Work item
Reproduce the records without their pictures, keeping every word as it is.

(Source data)

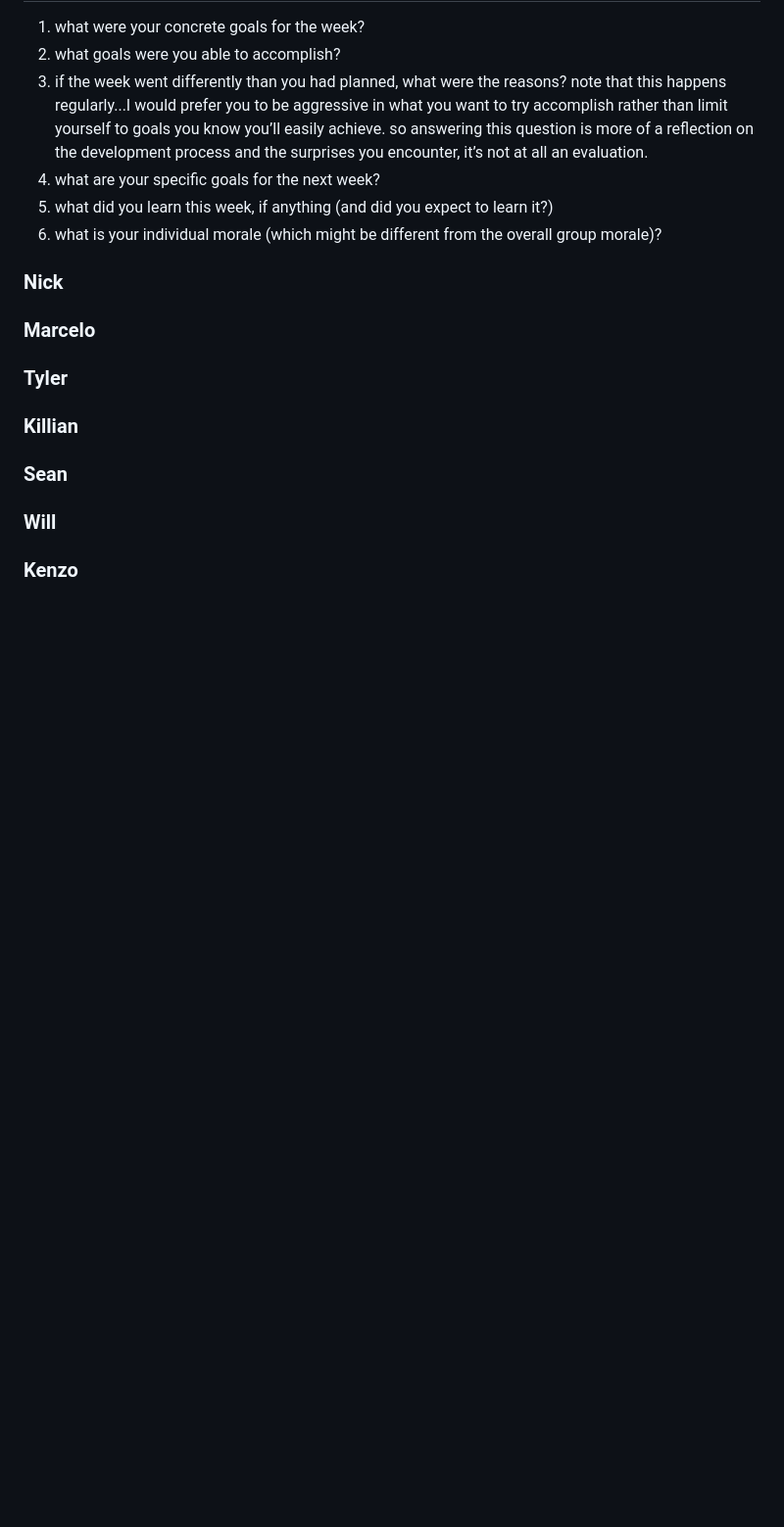
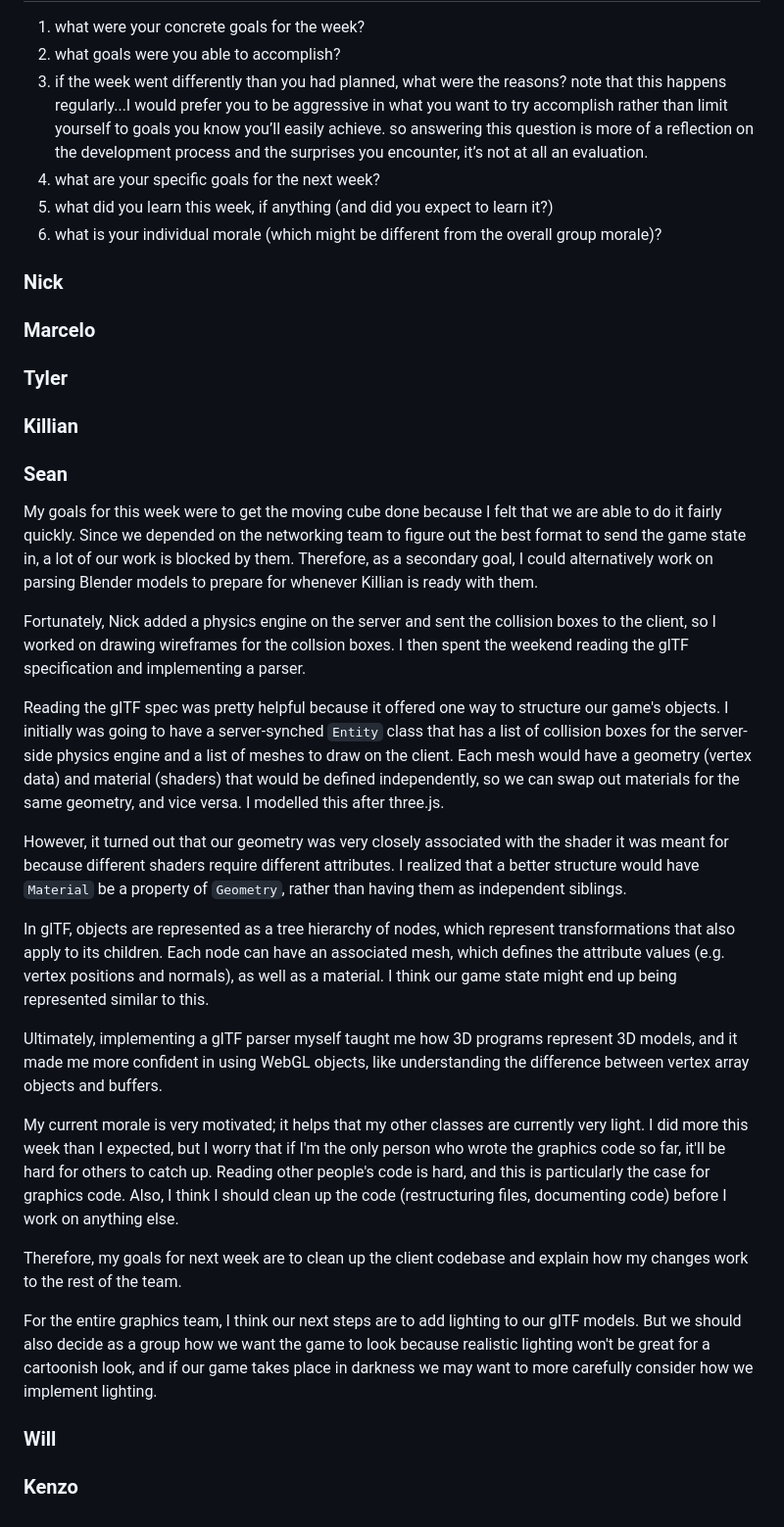
Before and after one commit to ucsd-cse125-sp24/group1-website, a Markdown page: content/weekly-reports/week-02.md, the part around the change. Shown: that part at 98% size. Drawn GitHub-style; blank space fills up the shorter version.

Commit message:
add my individual status

```diff
--- a/content/weekly-reports/week-02.md
+++ b/content/weekly-reports/week-02.md
@@ -95,6 +95,24 @@ Meeting: Day, Month Date, 2024
 
 ### Sean
 
+My goals for this week were to get the moving cube done because I felt that we are able to do it fairly quickly. Since we depended on the networking team to figure out the best format to send the game state in, a lot of our work is blocked by them. Therefore, as a secondary goal, I could alternatively work on parsing Blender models to prepare for whenever Killian is ready with them.
+
+Fortunately, Nick added a physics engine on the server and sent the collision boxes to the client, so I worked on drawing wireframes for the collsion boxes. I then spent the weekend reading the glTF specification and implementing a parser.
+
+Reading the glTF spec was pretty helpful because it offered one way to structure our game's objects. I initially was going to have a server-synched `Entity` class that has a list of collision boxes for the server-side physics engine and a list of meshes to draw on the client. Each mesh would have a geometry (vertex data) and material (shaders) that would be defined independently, so we can swap out materials for the same geometry, and vice versa. I modelled this after three.js.
+
+However, it turned out that our geometry was very closely associated with the shader it was meant for because different shaders require different attributes. I realized that a better structure would have `Material` be a property of `Geometry`, rather than having them as independent siblings.
+
+In glTF, objects are represented as a tree hierarchy of nodes, which represent transformations that also apply to its children. Each node can have an associated mesh, which defines the attribute values (e.g. vertex positions and normals), as well as a material. I think our game state might end up being represented similar to this.
+
+Ultimately, implementing a glTF parser myself taught me how 3D programs represent 3D models, and it made me more confident in using WebGL objects, like understanding the difference between vertex array objects and buffers.
+
+My current morale is very motivated; it helps that my other classes are currently very light. I did more this week than I expected, but I worry that if I'm the only person who wrote the graphics code so far, it'll be hard for others to catch up. Reading other people's code is hard, and this is particularly the case for graphics code. Also, I think I should clean up the code (restructuring files, documenting code) before I work on anything else.
+
+Therefore, my goals for next week are to clean up the client codebase and explain how my changes work to the rest of the team.
+
+For the entire graphics team, I think our next steps are to add lighting to our glTF models. But we should also decide as a group how we want the game to look because realistic lighting won't be great for a cartoonish look, and if our game takes place in darkness we may want to more carefully consider how we implement lighting.
+
 ### Will
 
 ### Kenzo
```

Solution for this problem
Before and after one commit to ucsd-cse125-sp24/group1-website, a Markdown page: content/weekly-reports/week-02.md, the part around the change. Shown: that part at 98% size. Drawn GitHub-style; blank space fills up the shorter version.

Commit message:
add my individual status

```diff
--- a/content/weekly-reports/week-02.md
+++ b/content/weekly-reports/week-02.md
@@ -95,6 +95,24 @@ Meeting: Day, Month Date, 2024
 
 ### Sean
 
+My goals for this week were to get the moving cube done because I felt that we are able to do it fairly quickly. Since we depended on the networking team to figure out the best format to send the game state in, a lot of our work is blocked by them. Therefore, as a secondary goal, I could alternatively work on parsing Blender models to prepare for whenever Killian is ready with them.
+
+Fortunately, Nick added a physics engine on the server and sent the collision boxes to the client, so I worked on drawing wireframes for the collsion boxes. I then spent the weekend reading the glTF specification and implementing a parser.
+
+Reading the glTF spec was pretty helpful because it offered one way to structure our game's objects. I initially was going to have a server-synched `Entity` class that has a list of collision boxes for the server-side physics engine and a list of meshes to draw on the client. Each mesh would have a geometry (vertex data) and material (shaders) that would be defined independently, so we can swap out materials for the same geometry, and vice versa. I modelled this after three.js.
+
+However, it turned out that our geometry was very closely associated with the shader it was meant for because different shaders require different attributes. I realized that a better structure would have `Material` be a property of `Geometry`, rather than having them as independent siblings.
+
+In glTF, objects are represented as a tree hierarchy of nodes, which represent transformations that also apply to its children. Each node can have an associated mesh, which defines the attribute values (e.g. vertex positions and normals), as well as a material. I think our game state might end up being represented similar to this.
+
+Ultimately, implementing a glTF parser myself taught me how 3D programs represent 3D models, and it made me more confident in using WebGL objects, like understanding the difference between vertex array objects and buffers.
+
+My current morale is very motivated; it helps that my other classes are currently very light. I did more this week than I expected, but I worry that if I'm the only person who wrote the graphics code so far, it'll be hard for others to catch up. Reading other people's code is hard, and this is particularly the case for graphics code. Also, I think I should clean up the code (restructuring files, documenting code) before I work on anything else.
+
+Therefore, my goals for next week are to clean up the client codebase and explain how my changes work to the rest of the team.
+
+For the entire graphics team, I think our next steps are to add lighting to our glTF models. But we should also decide as a group how we want the game to look because realistic lighting won't be great for a cartoonish look, and if our game takes place in darkness we may want to more carefully consider how we implement lighting.
+
 ### Will
 
 ### Kenzo
```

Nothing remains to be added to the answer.